I leave my bewildered travel companions behind at a county fair in Danshui to board a rickety minibus to Sanzhi, a tiny town an hour north of Taipei City. I offer the bus driver my EasyCard but the bus is off the city grid; I end up madly scrambling for coins to pay the fare.The minibus leaves me by the side of a wide road. Both silent lanes are devoid of people. A lone car would rush by every few minutes. I walk further down the ghost town and wonder if I’ll get to the bottom of my elusive quest.
I spot an old woman leave a general store. I ask in halting Mandarin where the so-called UFO houses are. She stares and walks away. I see two more people and they shrug and ignore me too. After ten aimless minutes beating the pavement I cross the street to a gas station. There’s only one car parked at the edge of the huge lot. A man is washing it. We two are the only people as far as the eye can see. A second man jogs out of the cashier’s cubicle, and we make three. I implore him to help me find my Holy Grail. He points to some indeterminate direction and I set foot once again.
I stumble upon a crumbling red brick wall with a Che Guevara stencil as large as my torso. I follow the trail of graffiti, taking photographs the whole time. It leads me to a two- meter high break in the wall. The bottom of the hole is as high as my knee. I chuck my camera bag across before hoisting myself up. The “floor” of the passageway is made up entirely of big crushed rocks.
I wonder if I’m in the right place.
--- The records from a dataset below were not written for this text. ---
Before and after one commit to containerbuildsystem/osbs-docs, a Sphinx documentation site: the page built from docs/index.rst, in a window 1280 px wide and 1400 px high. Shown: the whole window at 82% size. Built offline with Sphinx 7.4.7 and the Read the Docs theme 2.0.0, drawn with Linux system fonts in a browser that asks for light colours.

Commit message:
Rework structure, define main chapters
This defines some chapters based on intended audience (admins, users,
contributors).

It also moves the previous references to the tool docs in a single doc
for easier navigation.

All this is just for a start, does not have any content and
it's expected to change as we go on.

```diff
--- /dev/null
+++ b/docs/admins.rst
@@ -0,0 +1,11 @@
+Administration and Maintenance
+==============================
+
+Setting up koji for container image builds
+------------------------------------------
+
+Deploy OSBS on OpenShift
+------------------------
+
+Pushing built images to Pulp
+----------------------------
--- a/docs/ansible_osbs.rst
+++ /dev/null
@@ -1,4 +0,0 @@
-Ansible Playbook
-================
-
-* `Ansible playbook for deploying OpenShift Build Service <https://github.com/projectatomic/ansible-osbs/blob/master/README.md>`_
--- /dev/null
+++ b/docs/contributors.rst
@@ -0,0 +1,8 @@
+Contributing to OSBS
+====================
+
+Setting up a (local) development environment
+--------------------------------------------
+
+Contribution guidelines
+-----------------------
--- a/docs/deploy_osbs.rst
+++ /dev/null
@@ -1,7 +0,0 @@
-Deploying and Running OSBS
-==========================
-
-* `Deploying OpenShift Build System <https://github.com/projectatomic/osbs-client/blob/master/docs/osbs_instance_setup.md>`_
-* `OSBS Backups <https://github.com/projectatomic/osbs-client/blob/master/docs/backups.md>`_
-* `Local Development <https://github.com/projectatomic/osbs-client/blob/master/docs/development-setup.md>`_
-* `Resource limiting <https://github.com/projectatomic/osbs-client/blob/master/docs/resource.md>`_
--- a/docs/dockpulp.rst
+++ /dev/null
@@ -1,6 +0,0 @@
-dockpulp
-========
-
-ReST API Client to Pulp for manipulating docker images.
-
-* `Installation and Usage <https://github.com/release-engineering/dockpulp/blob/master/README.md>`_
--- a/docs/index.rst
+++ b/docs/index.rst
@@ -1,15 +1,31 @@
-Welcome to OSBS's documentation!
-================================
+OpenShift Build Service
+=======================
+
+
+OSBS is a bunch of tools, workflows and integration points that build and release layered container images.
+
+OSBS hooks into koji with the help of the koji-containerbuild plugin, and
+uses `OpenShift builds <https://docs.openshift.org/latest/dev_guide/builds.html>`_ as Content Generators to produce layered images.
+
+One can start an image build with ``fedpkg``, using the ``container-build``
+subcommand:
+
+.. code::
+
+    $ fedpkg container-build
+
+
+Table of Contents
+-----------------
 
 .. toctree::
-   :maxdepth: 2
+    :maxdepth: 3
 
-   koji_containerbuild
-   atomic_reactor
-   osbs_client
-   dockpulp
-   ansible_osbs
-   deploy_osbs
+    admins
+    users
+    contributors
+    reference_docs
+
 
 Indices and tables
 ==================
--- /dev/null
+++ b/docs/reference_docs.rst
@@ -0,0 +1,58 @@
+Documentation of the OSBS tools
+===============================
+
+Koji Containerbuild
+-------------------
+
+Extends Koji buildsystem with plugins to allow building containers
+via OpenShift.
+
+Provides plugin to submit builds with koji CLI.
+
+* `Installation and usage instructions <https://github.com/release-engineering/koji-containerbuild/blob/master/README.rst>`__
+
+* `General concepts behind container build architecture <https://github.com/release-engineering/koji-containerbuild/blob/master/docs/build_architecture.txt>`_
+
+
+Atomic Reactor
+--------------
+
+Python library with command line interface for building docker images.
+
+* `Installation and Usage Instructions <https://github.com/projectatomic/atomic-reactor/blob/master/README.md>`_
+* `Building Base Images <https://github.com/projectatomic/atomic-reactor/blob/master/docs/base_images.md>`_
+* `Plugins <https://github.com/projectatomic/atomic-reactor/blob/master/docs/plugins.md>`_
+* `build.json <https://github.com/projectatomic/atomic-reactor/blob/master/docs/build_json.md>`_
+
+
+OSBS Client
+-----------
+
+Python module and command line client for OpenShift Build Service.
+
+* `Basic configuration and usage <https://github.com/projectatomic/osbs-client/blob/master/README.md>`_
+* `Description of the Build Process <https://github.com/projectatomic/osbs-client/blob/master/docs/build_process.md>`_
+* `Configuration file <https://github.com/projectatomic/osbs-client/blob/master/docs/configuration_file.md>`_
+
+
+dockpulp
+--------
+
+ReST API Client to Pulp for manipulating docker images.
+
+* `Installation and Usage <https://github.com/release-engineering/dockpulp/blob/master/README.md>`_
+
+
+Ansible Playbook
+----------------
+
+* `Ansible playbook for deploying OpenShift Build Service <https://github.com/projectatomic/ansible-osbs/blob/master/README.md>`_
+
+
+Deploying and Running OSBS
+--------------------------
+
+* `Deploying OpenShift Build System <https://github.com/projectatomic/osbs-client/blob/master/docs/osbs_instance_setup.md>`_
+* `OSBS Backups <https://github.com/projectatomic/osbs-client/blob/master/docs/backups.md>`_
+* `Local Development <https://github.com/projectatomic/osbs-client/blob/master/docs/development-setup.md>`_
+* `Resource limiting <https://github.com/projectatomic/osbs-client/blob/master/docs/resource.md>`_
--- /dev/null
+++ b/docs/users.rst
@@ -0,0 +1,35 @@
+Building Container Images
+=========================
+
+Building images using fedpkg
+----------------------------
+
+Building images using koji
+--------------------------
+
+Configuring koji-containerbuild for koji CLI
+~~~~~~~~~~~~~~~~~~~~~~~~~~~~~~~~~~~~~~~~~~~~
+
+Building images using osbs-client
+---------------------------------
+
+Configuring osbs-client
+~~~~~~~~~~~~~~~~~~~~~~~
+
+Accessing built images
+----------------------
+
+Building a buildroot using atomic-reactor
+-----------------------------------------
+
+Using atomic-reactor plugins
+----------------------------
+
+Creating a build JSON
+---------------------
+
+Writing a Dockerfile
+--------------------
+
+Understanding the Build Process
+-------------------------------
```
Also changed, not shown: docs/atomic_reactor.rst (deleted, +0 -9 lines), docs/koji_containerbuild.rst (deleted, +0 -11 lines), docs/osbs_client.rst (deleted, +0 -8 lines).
The passageway is as dark as a Minotaur’s lair. I crouch in a corner and try to make sense of the wrinkled printout of vague directions I found online. Sod it, I think, I’ve come this far. I stand up and prepare to meet whatever lies at the end of the dank path.
A bright light blinds me. I’ve reached the end of the passageway and I’m outdoors again. I have found my El Dorado! Dozens of multicolored pod houses in various states of decay arrayed like abandoned space ships in an industrial wasteland. I see I’m not the only searcher. There are approximately fifteen others milling about with DSLRs, tripods and other accoutrements of documentation. We acknowledge each other with nods but do not speak otherwise. We are each immersed in our own personal quest to capture a slice of this futuristic yet anachronistic architectural artifact.
These rusty, legendary, figure-eight shaped pod houses, remnants of more buoyant economic times, were built in the 1970s as luxury vacation homes of the “future”. The government has since torn them down, one year after my quest.
– October 2008